According to Griffin, there were 98 appellate cases pending at the time of the Noel Canning decision that involved Members Block, Flynn and/or Griffin. (Former Member Craig Becker was validly appointed during an inter-session recess, according to the Supreme Court’s reasoning, such that the 34 cases challenging a Board quorum involving Becker do not appear to be affected on that basis.) Of these 98 cases, just over half (55) involved NLRB decisions that had already been filed in a circuit court. The NLRB has decided to file motions in every one of these cases requesting the court to return the Board’s decision to it for further review. In the remaining 43 cases, the Board has opted to modify or set aside its previous orders through unpublished decisions on a case-by-case basis.
Based on the Supreme Court’s reasoning, none of these 98 decisions, as they currently stand, have precedential value that can be relied upon by future litigants due to the lack of a quorum. Given that the Board no longer includes Members Block, Flynn, and Griffin, and that their three replacements (Members Hirozawa, Johnson, and Miscimarra) were confirmed only after extensive Senate compromise, it is least plausible that the Board will revisit some of these decisions. That being said, the current Board remains free to adopt the reasoning of these pre-Noel Canning decisions as persuasive, in essence repaving the same road many months later.
Griffin offered little clarification about the extent to which the Board’s other (non-circuit court) opinions would be reviewed. Litigants who seek to challenge or reopen these decisions are free and, in many cases, likely to do so. Therefore, it still appears that there will be a considerable added backlog for the Board as a result of the decision.

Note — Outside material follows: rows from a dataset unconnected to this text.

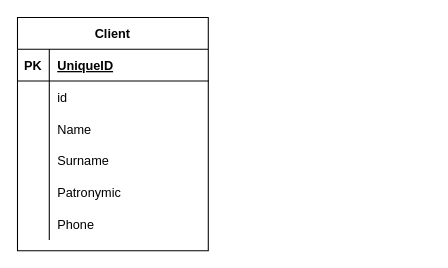
This is Untitled Diagram.drawio from 21shunya/vet, a draw.io file, before an edit. Source tidied: cells renumbered, new cells numbered last; positions are measured from the earlier drawing's top-left corner, leaving out a move shared by most shapes. Both pictures are drawn from the tidied source at 106%, with x=0, y=0 at pixel (17, 17).
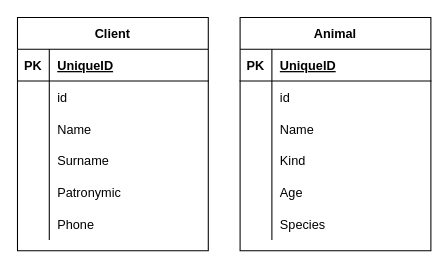
Above is the later version.

Diff of the diagram source:
```diff
@@
+    <mxCell id="21" value="Animal" style="shape=table;startSize=30;childLayout=tableLayout;rowLines=0;fontStyle=1;align=center;" parent="1" vertex="1">
+      <mxGeometry x="210" width="180" height="220" as="geometry" />
+    </mxCell>
+    <mxCell id="22" style="shape=partialRectangle;fillColor=none;top=0;left=0;bottom=1;right=0;" parent="21" vertex="1">
+      <mxGeometry y="30" width="180" height="30" as="geometry" />
+    </mxCell>
+    <mxCell id="23" value="PK" style="shape=partialRectangle;fillColor=none;top=0;left=0;bottom=0;right=0;fontStyle=1;overflow=hidden;" parent="22" vertex="1">
+      <mxGeometry width="30" height="30" as="geometry" />
+    </mxCell>
+    <mxCell id="24" value="UniqueID" style="shape=partialRectangle;fillColor=none;top=0;left=0;bottom=0;right=0;align=left;spacingLeft=6;fontStyle=5;overflow=hidden;" parent="22" vertex="1">
+      <mxGeometry x="30" width="150" height="30" as="geometry" />
+    </mxCell>
+    <mxCell id="25" style="shape=partialRectangle;fillColor=none;top=0;left=0;bottom=0;right=0;" parent="21" vertex="1">
+      <mxGeometry y="60" width="180" height="30" as="geometry" />
+    </mxCell>
+    <mxCell id="26" style="shape=partialRectangle;fillColor=none;top=0;left=0;bottom=0;right=0;overflow=hidden;" parent="25" vertex="1">
+      <mxGeometry width="30" height="30" as="geometry" />
+    </mxCell>
+    <mxCell id="27" value="id" style="shape=partialRectangle;fillColor=none;top=0;left=0;bottom=0;right=0;align=left;spacingLeft=6;overflow=hidden;" parent="25" vertex="1">
+      <mxGeometry x="30" width="150" height="30" as="geometry" />
+    </mxCell>
+    <mxCell id="28" style="shape=partialRectangle;fillColor=none;top=0;left=0;bottom=0;right=0;" parent="21" vertex="1">
+      <mxGeometry y="90" width="180" height="30" as="geometry" />
+    </mxCell>
+    <mxCell id="29" style="shape=partialRectangle;fillColor=none;top=0;left=0;bottom=0;right=0;overflow=hidden;" parent="28" vertex="1">
+      <mxGeometry width="30" height="30" as="geometry" />
+    </mxCell>
+    <mxCell id="30" value="Name" style="shape=partialRectangle;fillColor=none;top=0;left=0;bottom=0;right=0;align=left;spacingLeft=6;overflow=hidden;" parent="28" vertex="1">
+      <mxGeometry x="30" width="150" height="30" as="geometry" />
+    </mxCell>
+    <mxCell id="31" style="shape=partialRectangle;fillColor=none;top=0;left=0;bottom=0;right=0;" parent="21" vertex="1">
+      <mxGeometry y="120" width="180" height="30" as="geometry" />
+    </mxCell>
+    <mxCell id="32" style="shape=partialRectangle;fillColor=none;top=0;left=0;bottom=0;right=0;overflow=hidden;" parent="31" vertex="1">
+      <mxGeometry width="30" height="30" as="geometry" />
+    </mxCell>
+    <mxCell id="33" value="Kind" style="shape=partialRectangle;fillColor=none;top=0;left=0;bottom=0;right=0;align=left;spacingLeft=6;overflow=hidden;" parent="31" vertex="1">
+      <mxGeometry x="30" width="150" height="30" as="geometry" />
+    </mxCell>
+    <mxCell id="34" style="shape=partialRectangle;fillColor=none;top=0;left=0;bottom=0;right=0;" parent="21" vertex="1">
+      <mxGeometry y="150" width="180" height="30" as="geometry" />
+    </mxCell>
+    <mxCell id="35" style="shape=partialRectangle;fillColor=none;top=0;left=0;bottom=0;right=0;overflow=hidden;" parent="34" vertex="1">
+      <mxGeometry width="30" height="30" as="geometry" />
+    </mxCell>
+    <mxCell id="36" value="Age" style="shape=partialRectangle;fillColor=none;top=0;left=0;bottom=0;right=0;align=left;spacingLeft=6;overflow=hidden;" parent="34" vertex="1">
+      <mxGeometry x="30" width="150" height="30" as="geometry" />
+    </mxCell>
+    <mxCell id="37" style="shape=partialRectangle;fillColor=none;top=0;left=0;bottom=0;right=0;" parent="21" vertex="1">
+      <mxGeometry y="180" width="180" height="30" as="geometry" />
+    </mxCell>
+    <mxCell id="38" style="shape=partialRectangle;fillColor=none;top=0;left=0;bottom=0;right=0;overflow=hidden;" parent="37" vertex="1">
+      <mxGeometry width="30" height="30" as="geometry" />
+    </mxCell>
+    <mxCell id="39" value="Species" style="shape=partialRectangle;fillColor=none;top=0;left=0;bottom=0;right=0;align=left;spacingLeft=6;overflow=hidden;" parent="37" vertex="1">
+      <mxGeometry x="30" width="150" height="30" as="geometry" />
+    </mxCell>
```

What about regional directors whose appointments were confirmed by the “quorumless” Board? Griffin stated that the Board has not yet taken a position on the validity of those appointments or the actions taken by those regional directors. Considering that many of the decisions such directors make have widespread impact on the workplace, it is not difficult to imagine that anything short of re-starting the appointment process will lead to future litigation on the subject.